Thursday, 13 Aug 2015 17:30 | By Soccerex, edited by He Lanying
Huawei is a relative newcomer to the sports sponsorship market, but a host of soccer partnerships in the past couple of years have seen the Chinese telecoms company bulk out its portfolio in a bid to raise its global brand awareness in a congested market.
Since 2012, the company has signed agreements with Spain’s Professional Football League (LFP) and club side Atlético Madrid, the Russian national soccer team, German clubs Borussia Dortmund and FC Schalke 04, Premier League side Arsenal FC, French champions Paris Saint-Germain and Dutch Eredivisie giants Ajax, among others.
This year the company’s soccer sponsorship activities have not let up. Deals with Norwegian club Vålerenga Fotball AS and Portuguese Primeira Liga side SL Benfica were signed in February, followed shortly after by agreements with the Panamanian Football Association and Colombia’s 2014 Fifa World Cup sensation James Rodriguez.
Nick Wiggins, Huawei’s vice president of partnerships, including sponsorships and media, gives an insight into the company’s increasing focus on soccer.

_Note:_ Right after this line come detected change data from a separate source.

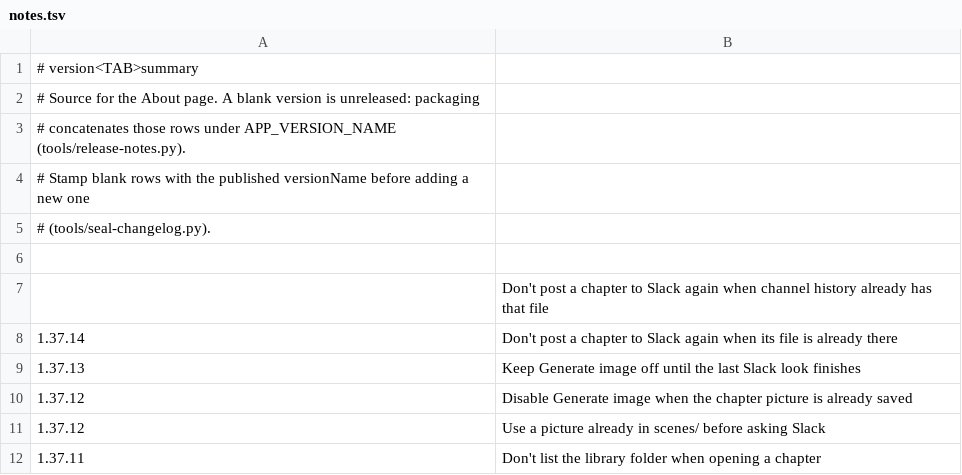
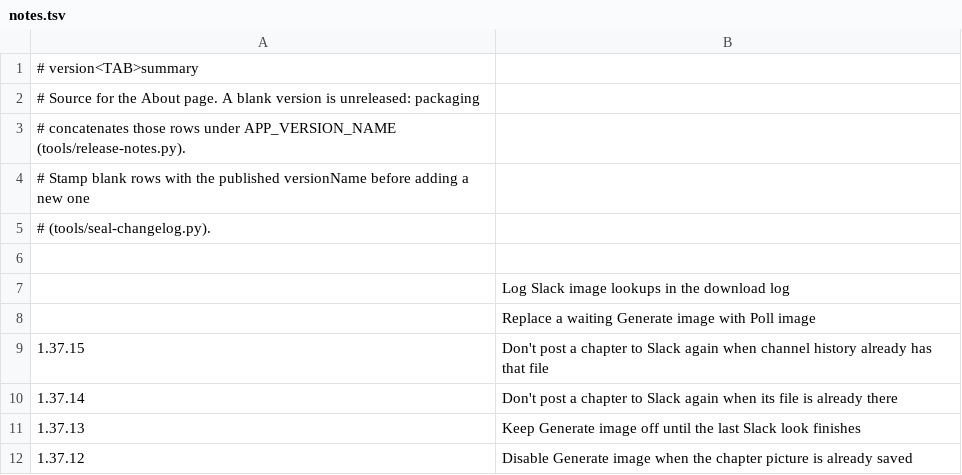
Before and after one commit to vtlinh/novels, a TSV file: android/changelog/notes.tsv, drawn as a sheet; only a part is shown; the shorter side is filled out with more unchanged rows.

```diff
--- a/android/changelog/notes.tsv
+++ b/android/changelog/notes.tsv
@@ -6,3 +6,5 @@
 
-	Don't post a chapter to Slack again when channel history already has that file
+	Log Slack image lookups in the download log
+	Replace a waiting Generate image with Poll image
+1.37.15	Don't post a chapter to Slack again when channel history already has that file
 1.37.14	Don't post a chapter to Slack again when its file is already there
```
Also changed, not shown: 6 other files.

How big is Huawei’s marketing budget and what proportion of that goes on sponsorship acquisition and activation?
The indication that I can give is that we know we are a new brand – relatively – in this space, and we are investing heavily in raising our awareness. We were one of the first Chinese brands to enter the Interbrand top 100 brands list at the end of last year, so I think that’s a good indication as to how our marketing activity has been successful in driving brand awareness.
With regards sports sponsorship, we have more than 830 properties worldwide that we invest in and soccer is by far the main area of focus. As you can see from a look at the European engagement, we have driven association with challenger soccer club brands in local markets by our own definition.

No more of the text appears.